As mentioned earlier there many visitors in Jerusalem at the time of Pentecost, this was one of the three pilgrimage feasts when all Jewish males were required to appear before the Lord in Jerusalem. It was also known as Shavuot or the Feast of Weeks or the Feast of First Fruits and took place fifty days after Passover, it was traditionally a joyous time of giving thanks and presenting offerings of the new grain of the summer wheat or barley harvest in Israel.2

This celebration of First Fruits is reinforced for us as Christians when we recognise the fruits of the Holy Spirit, these are the observable behaviours of people who have allowed the grace of the Holy Spirit to be effective in them. The tradition of the Church lists 12 fruits3

So how good are we at allowing the grace of the Holy Spirit to be effective in us? When Jesus said, “Peace be with you”, do you accept that he was speaking to us in 2020 as well as to His disciples on that first Easter Sunday? Jesus offered His peace before He breathed the new life of the Holy Spirit into those present in the Upper room. As we pray for the Holy Spirit to fill us with His gifts so that we can bear fruit, can we find a quiet place to experience the Peace of Christ?

For me, I know that not all of these are present in my life at times. For example, before I sat down to write this I didn’t feel at all peaceful, I was allowing the pressures of time and a computer not working to disturb my peace. However, having realised this, I invited the Holy Spirit to come [“Come Holy Spirit”] and felt much more relaxed as a result. There are also times when I lack self-control with my eating and allow other things to get in the way of exercise, this perpetuates the poor self-image I have of myself. I can be a glass half full person instead of being joyful, I lack patience which leads to frustration. When we live for Jesus and fully embrace His teachings, we can experience the full range of the fruits of the Holy Spirit but only if we allow the Holy Spirit to work in us and through us.

Some of these fruits have been used during the Novena video series I mentioned last week, which is available on YouTube.

This week I would like us all to remember those who have had to postpone or delay Sacraments which we would normally celebrate in our churches.
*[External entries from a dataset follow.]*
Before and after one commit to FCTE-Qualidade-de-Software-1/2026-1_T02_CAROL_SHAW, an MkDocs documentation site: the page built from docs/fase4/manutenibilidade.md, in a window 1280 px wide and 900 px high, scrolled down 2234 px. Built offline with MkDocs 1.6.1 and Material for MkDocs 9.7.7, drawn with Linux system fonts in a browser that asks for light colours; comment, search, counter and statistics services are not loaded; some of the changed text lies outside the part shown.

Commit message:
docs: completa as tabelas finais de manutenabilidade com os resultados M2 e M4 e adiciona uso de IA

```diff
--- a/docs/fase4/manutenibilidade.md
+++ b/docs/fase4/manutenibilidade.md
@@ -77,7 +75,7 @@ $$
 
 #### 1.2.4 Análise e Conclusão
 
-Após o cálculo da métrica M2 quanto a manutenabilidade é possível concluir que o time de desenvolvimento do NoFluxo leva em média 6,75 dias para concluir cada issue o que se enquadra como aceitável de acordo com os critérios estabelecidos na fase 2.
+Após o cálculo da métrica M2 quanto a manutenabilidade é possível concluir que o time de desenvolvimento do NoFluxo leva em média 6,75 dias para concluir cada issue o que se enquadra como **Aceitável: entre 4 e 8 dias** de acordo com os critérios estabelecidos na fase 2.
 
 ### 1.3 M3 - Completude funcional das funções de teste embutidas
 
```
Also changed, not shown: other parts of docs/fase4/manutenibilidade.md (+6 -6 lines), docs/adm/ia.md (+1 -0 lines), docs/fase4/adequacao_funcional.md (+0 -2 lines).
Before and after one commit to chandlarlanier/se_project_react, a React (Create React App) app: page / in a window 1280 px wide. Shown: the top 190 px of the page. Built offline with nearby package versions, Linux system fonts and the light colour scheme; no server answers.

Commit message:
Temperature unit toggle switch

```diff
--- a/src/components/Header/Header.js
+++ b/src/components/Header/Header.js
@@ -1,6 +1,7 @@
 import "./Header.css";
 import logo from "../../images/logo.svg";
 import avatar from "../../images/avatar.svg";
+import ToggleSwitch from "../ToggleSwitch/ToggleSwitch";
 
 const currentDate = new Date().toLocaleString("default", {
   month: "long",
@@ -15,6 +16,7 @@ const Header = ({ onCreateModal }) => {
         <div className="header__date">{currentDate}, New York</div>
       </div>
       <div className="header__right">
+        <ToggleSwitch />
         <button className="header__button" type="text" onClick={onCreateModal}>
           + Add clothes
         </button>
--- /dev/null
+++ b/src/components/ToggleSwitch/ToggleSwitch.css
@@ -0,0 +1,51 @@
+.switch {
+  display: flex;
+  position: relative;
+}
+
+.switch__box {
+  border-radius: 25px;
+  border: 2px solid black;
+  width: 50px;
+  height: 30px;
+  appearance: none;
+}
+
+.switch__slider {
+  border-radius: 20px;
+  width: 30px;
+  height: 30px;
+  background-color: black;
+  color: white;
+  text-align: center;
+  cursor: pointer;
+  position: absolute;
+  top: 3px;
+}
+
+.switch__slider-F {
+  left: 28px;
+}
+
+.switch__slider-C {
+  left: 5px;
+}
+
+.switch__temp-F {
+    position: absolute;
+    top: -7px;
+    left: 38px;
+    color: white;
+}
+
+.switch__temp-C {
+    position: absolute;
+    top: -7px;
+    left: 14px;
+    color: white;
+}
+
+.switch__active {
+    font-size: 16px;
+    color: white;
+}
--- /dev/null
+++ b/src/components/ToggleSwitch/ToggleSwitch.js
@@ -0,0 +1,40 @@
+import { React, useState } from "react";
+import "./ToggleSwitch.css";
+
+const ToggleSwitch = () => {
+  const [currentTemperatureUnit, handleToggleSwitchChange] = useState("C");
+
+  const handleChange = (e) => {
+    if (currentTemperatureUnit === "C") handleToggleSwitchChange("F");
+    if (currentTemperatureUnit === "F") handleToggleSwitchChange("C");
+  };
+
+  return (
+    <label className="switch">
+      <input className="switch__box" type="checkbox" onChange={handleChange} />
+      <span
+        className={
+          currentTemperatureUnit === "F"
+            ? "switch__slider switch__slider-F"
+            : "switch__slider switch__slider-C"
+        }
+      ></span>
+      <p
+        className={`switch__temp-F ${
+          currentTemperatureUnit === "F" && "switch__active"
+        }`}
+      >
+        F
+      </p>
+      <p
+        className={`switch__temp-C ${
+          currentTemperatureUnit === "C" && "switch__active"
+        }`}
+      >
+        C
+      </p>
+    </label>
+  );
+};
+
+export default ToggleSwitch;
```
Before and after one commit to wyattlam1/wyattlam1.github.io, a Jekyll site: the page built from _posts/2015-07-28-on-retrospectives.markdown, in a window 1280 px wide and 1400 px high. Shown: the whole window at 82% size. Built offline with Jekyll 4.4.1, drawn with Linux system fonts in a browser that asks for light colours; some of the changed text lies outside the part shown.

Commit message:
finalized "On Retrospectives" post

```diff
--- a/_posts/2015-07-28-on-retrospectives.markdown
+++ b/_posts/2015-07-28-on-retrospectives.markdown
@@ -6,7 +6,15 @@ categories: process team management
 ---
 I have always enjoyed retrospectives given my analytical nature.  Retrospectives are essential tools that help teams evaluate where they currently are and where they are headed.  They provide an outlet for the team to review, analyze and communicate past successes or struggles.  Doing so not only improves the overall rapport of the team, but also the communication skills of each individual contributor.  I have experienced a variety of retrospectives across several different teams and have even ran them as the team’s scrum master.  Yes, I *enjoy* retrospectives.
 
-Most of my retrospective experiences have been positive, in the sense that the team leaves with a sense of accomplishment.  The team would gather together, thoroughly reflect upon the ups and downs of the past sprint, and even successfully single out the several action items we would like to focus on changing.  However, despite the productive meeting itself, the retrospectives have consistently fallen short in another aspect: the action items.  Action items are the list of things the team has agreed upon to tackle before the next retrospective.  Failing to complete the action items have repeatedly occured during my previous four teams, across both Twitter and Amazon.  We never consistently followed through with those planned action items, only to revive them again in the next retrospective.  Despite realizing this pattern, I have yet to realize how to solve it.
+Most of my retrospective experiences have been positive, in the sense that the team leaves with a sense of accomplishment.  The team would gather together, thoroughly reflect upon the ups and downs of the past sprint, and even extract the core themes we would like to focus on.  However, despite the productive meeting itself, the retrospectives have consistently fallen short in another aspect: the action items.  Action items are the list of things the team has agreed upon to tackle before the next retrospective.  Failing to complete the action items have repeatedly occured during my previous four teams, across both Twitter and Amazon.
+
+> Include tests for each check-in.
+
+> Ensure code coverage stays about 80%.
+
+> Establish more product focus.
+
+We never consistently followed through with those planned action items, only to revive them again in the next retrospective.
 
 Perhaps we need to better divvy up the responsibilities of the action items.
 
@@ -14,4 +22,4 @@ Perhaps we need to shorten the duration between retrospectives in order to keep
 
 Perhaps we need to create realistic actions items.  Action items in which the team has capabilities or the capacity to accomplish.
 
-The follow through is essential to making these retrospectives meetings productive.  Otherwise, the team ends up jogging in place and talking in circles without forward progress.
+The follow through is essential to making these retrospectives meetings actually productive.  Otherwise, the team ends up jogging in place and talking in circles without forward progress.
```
Those who would have been Baptised, those who were preparing for their First Holy Communion, those preparing for reception into the Church, those who should have been Confirmed, those who should have been ordained. We also remember all the families who haven’t been able to have funeral services of loved ones in church with all of the friends and families of their dearly departed loved one present. I pray for an outpouring of the Holy Spirit on all of these families, on our Church and on our World at this time, so that we can experience the deep joy felt by the Apostles when they heard Our Lord say those precious words – “Peace be with you”.

Deacon Tony Darroch, 29th May 2020.

If you are struggling to find resources or would like suggestions please email me on adarroch@portsmouthdiocese.org.uk or if you would appreciate the odd call from me during this time please send me a message with your contact details and I will get in touch.

1 Placid Murray, 100 Liturgical Homilies,(The Columba Press, Dublin, 1988)50.

2 Fairchild, Mary. “A Christian Perspective on the Feast of Pentecost.” Learn Religions, Apr. 3, 2020, learnreligions.com/feast-of-pentecost-700186.

3 Fruits of the Holy Spirit, available from https://www.loyolapress.com/catholic-resources/scripture-and-tradition/catholic-basics/catholic-beliefs-and-practices/fruits-of-the-holy-spirit/ accessed 29th May 2020.